### Task statement
Lines holding the string "under" are the ones to copy; find them all in the data.

### Extracted data entries
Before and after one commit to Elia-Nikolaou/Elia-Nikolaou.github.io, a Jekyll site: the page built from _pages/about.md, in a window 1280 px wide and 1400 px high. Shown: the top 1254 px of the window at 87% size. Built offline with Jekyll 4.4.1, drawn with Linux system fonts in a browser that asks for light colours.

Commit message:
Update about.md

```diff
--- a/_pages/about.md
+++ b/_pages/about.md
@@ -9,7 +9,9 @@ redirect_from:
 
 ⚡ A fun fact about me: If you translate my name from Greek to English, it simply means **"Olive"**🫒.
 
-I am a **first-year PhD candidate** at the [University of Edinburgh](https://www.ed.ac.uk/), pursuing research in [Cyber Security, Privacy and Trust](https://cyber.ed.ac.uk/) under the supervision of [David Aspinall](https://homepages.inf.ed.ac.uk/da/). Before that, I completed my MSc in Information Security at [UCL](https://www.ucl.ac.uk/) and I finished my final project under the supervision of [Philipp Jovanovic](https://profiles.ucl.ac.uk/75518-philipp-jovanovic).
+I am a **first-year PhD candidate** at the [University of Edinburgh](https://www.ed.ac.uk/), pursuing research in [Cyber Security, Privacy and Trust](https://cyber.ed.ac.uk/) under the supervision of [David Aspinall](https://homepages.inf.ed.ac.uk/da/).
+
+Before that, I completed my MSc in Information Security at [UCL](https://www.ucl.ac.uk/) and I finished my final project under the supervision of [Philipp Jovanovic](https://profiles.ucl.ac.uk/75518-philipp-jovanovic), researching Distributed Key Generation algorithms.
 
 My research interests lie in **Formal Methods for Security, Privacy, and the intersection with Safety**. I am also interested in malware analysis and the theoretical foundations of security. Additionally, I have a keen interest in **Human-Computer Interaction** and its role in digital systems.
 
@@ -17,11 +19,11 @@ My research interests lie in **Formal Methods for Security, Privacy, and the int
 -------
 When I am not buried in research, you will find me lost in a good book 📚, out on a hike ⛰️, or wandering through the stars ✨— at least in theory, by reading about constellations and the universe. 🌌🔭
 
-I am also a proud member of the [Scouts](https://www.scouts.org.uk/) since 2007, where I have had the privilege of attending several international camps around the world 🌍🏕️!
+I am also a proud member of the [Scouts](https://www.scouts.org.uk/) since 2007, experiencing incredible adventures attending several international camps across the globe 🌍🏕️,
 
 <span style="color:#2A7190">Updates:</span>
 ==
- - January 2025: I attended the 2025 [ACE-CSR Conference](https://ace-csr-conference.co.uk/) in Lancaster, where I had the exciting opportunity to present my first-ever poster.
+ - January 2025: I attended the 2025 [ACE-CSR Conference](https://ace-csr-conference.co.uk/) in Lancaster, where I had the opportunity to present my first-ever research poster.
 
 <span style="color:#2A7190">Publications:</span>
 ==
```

### Expected answer
-I am a **first-year PhD candidate** at the [University of Edinburgh](https://www.ed.ac.uk/), pursuing research in [Cyber Security, Privacy and Trust](https://cyber.ed.ac.uk/) under the supervision of [David Aspinall](https://homepages.inf.ed.ac.uk/da/). Before that, I completed my MSc in Information Security at [UCL](https://www.ucl.ac.uk/) and I finished my final project under the supervision of [Philipp Jovanovic](https://profiles.ucl.ac.uk/75518-philipp-jovanovic).
+I am a **first-year PhD candidate** at the [University of Edinburgh](https://www.ed.ac.uk/), pursuing research in [Cyber Security, Privacy and Trust](https://cyber.ed.ac.uk/) under the supervision of [David Aspinall](https://homepages.inf.ed.ac.uk/da/).
+Before that, I completed my MSc in Information Security at [UCL](https://www.ucl.ac.uk/) and I finished my final project under the supervision of [Philipp Jovanovic](https://profiles.ucl.ac.uk/75518-philipp-jovanovic), researching Distributed Key Generation algorithms.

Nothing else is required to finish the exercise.